● **What this task involves**: Bring together every line in the data that includes "import".

Front-end code change data
:::

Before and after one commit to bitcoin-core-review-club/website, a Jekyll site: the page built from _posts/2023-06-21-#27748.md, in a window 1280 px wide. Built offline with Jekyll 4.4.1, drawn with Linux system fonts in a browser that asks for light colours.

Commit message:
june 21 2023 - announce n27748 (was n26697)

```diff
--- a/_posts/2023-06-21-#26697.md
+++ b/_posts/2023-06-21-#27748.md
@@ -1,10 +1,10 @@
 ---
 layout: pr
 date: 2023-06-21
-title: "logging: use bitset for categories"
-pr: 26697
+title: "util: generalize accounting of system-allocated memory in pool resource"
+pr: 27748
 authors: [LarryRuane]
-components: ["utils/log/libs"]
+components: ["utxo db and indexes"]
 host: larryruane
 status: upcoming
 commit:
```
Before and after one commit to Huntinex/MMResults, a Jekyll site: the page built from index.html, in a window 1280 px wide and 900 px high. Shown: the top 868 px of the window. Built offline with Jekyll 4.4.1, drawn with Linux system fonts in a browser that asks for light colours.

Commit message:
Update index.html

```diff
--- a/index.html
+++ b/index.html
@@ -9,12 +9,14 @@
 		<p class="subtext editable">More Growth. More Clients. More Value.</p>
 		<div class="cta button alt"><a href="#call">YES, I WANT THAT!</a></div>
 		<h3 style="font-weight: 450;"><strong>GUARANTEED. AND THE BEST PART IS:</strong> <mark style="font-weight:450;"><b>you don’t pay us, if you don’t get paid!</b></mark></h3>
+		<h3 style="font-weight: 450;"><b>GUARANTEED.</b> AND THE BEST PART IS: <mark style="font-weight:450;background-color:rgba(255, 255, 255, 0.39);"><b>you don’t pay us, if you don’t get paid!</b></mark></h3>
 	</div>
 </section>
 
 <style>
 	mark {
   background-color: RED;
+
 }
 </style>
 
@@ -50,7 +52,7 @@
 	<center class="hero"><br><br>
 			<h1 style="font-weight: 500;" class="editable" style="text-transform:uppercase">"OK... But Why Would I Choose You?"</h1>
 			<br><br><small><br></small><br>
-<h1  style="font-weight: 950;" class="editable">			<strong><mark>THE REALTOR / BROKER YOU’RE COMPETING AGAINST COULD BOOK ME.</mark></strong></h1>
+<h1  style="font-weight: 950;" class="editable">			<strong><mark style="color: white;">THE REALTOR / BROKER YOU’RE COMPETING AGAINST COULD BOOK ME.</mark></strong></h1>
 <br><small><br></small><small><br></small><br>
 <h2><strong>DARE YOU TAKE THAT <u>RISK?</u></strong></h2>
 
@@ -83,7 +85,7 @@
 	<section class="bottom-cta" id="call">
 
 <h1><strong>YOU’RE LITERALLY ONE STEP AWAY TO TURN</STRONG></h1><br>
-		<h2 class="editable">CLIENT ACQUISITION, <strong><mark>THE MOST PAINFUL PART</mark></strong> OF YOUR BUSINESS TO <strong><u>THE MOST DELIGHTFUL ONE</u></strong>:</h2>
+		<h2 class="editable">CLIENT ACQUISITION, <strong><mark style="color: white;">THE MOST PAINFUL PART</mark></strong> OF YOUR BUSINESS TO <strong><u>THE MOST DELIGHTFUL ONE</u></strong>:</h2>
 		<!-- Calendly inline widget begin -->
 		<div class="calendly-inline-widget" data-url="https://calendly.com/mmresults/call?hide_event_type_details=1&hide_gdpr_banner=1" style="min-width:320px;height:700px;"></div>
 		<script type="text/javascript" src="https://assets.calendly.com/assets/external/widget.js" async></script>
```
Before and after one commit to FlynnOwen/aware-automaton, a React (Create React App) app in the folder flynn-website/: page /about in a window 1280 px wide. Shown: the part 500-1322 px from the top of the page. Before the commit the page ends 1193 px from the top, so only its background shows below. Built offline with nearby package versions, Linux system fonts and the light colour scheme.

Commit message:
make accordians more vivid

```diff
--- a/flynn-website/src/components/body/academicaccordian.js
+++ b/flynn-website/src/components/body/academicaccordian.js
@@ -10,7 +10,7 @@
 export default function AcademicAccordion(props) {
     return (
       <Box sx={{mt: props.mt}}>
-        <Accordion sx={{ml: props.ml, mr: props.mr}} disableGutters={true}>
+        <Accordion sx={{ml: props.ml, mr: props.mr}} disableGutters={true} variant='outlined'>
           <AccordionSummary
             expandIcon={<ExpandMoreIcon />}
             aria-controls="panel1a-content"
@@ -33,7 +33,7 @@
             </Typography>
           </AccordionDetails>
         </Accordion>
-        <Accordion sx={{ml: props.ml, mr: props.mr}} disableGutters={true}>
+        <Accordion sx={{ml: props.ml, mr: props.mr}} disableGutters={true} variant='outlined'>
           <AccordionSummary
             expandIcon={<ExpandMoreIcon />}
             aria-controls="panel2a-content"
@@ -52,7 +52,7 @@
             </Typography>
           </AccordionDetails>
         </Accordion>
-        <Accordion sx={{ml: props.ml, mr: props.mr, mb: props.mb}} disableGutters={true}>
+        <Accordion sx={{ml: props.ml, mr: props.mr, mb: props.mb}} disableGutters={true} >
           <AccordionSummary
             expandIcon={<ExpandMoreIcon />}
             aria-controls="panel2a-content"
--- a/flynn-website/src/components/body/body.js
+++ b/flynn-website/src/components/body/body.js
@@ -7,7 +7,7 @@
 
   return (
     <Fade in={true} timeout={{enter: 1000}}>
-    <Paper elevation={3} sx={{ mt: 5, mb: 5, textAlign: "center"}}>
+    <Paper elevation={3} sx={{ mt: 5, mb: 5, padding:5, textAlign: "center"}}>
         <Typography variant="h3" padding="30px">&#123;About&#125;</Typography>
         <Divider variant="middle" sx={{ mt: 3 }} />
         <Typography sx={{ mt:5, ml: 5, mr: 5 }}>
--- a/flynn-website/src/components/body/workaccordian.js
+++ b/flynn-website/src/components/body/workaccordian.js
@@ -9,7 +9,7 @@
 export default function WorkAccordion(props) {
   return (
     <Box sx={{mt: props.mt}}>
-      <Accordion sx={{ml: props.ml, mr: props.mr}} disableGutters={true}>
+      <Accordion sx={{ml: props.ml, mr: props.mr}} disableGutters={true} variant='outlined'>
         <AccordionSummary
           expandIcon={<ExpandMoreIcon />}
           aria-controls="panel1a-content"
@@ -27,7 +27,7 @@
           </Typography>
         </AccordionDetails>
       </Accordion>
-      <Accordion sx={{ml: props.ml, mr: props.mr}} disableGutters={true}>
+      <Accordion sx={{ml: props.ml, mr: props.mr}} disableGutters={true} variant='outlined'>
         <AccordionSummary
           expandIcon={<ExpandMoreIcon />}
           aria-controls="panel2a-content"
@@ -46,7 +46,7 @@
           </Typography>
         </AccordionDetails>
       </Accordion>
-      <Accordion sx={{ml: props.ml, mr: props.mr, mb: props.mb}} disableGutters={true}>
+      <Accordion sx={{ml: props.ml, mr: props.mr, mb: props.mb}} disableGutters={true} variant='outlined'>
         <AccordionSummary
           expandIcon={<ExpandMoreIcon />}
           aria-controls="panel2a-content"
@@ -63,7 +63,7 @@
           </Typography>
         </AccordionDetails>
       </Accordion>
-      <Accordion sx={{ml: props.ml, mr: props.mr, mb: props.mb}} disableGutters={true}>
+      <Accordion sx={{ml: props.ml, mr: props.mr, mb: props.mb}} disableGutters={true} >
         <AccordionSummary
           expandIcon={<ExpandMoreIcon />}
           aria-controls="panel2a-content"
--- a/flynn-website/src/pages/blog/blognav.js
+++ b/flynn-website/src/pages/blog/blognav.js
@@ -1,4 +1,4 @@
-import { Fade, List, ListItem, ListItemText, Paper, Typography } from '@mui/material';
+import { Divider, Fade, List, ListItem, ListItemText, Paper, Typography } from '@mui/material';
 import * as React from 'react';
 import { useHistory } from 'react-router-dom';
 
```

:::

● **Expected output**:
-import { Fade, List, ListItem, ListItemText, Paper, Typography } from '@mui/material';
+import { Divider, Fade, List, ListItem, ListItemText, Paper, Typography } from '@mui/material';
 import * as React from 'react';
 import { useHistory } from 'react-router-dom';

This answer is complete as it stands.